Talk of abstract art, the sculptors of Mahabalipuram have for long captured my imagination. But despite breathing through all their works, i am still not able to comprehend their motives. For their class and perfection, why did they choose such subjects. Sculpting into the hardest stone and sculpting images of Gods is one thing – but take this little known Bas relief in Mahabalipuram – its right behind the Trimurthi cave, is purely a work of master art. The beauty of
this creation mimics the grace of nature.
From the bull elephant’s majestic grace, to its baby playing digging into the sand and its swirling trunk, the mother elephant’s head alone is shown above the Bull elephants body – Oh, such life. Sadly the bigger baby’s head is broken, but from the other three Elephants – look at the skill of the sculptor – the male elephant is shown with manly charm, majestic, the female with a loving almost motherly smile,while the baby is all mischief.
There is no parallel to Pallava sculptor when it comes to this – look at the graceful lines of the peacock. And to top it, the monkey – Oh, i am lost for words here. He seems to be alive and looking up at the viewer. Maybe the Pallava sculptors were alchemists or magicians who could turn living beings into stone by casting a spell or waving a wand. I cannot see these as hammered with chisel on stone, for they are breathed upon. A surreal experience.
The puzzle is as to why they toiled so hard on this panel – for it represents no God, no legend, no mythological scene. Almost like an elaborate florish of an artist on seeing a sunrise, an extempore speech by an orator on a hot debate, an outburst of poetry by a poet on seeing his lady love, the cheruby smile of an infant on seeing his mother – as if the sculpture wanted to capture a scene, just that this was not a mere brush stroke – but years of work! Why did he do it?

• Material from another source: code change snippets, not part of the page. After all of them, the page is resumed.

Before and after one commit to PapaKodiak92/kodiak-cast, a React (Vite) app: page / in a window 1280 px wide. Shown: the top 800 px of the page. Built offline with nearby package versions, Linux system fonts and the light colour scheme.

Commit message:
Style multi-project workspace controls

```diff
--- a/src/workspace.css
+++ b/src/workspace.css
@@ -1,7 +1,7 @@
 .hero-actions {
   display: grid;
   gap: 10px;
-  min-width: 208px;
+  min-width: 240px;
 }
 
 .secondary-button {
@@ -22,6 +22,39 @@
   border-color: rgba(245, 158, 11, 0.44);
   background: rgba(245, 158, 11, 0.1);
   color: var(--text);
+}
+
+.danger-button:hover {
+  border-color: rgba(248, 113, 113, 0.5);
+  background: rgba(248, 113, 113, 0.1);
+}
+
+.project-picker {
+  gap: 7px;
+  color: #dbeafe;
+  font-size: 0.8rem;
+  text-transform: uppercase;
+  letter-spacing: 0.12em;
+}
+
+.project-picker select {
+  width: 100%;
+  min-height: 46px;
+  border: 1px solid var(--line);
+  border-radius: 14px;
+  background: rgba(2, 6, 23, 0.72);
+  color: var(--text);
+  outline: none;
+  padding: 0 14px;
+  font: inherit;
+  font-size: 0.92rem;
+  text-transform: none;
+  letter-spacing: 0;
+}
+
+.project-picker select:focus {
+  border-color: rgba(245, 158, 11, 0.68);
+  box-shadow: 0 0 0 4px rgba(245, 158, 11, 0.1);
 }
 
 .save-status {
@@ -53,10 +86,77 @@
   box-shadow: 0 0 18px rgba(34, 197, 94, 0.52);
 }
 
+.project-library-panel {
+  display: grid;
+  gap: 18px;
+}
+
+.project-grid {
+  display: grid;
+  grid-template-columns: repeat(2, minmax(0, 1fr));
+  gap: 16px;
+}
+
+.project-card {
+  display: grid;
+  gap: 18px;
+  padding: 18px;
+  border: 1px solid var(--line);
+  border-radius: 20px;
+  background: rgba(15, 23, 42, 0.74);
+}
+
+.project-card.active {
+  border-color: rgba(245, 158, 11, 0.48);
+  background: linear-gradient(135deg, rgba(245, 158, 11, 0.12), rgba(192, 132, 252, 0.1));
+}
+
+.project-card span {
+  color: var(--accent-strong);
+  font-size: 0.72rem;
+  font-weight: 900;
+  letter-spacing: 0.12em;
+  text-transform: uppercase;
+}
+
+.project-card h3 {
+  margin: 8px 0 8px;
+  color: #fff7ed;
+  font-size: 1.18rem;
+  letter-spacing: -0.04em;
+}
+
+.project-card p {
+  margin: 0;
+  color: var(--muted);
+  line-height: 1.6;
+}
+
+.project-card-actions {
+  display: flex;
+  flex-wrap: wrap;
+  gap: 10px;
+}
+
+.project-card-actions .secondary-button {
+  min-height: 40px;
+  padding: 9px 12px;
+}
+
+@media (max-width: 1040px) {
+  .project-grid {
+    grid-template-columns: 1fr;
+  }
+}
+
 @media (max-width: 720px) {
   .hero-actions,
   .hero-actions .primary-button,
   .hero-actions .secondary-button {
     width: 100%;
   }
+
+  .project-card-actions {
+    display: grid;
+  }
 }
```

Images courtesy : Ponniyin Selvan egroup mallai trip – Mr. Shriram and Mr. Vinjamoor Venkatesh.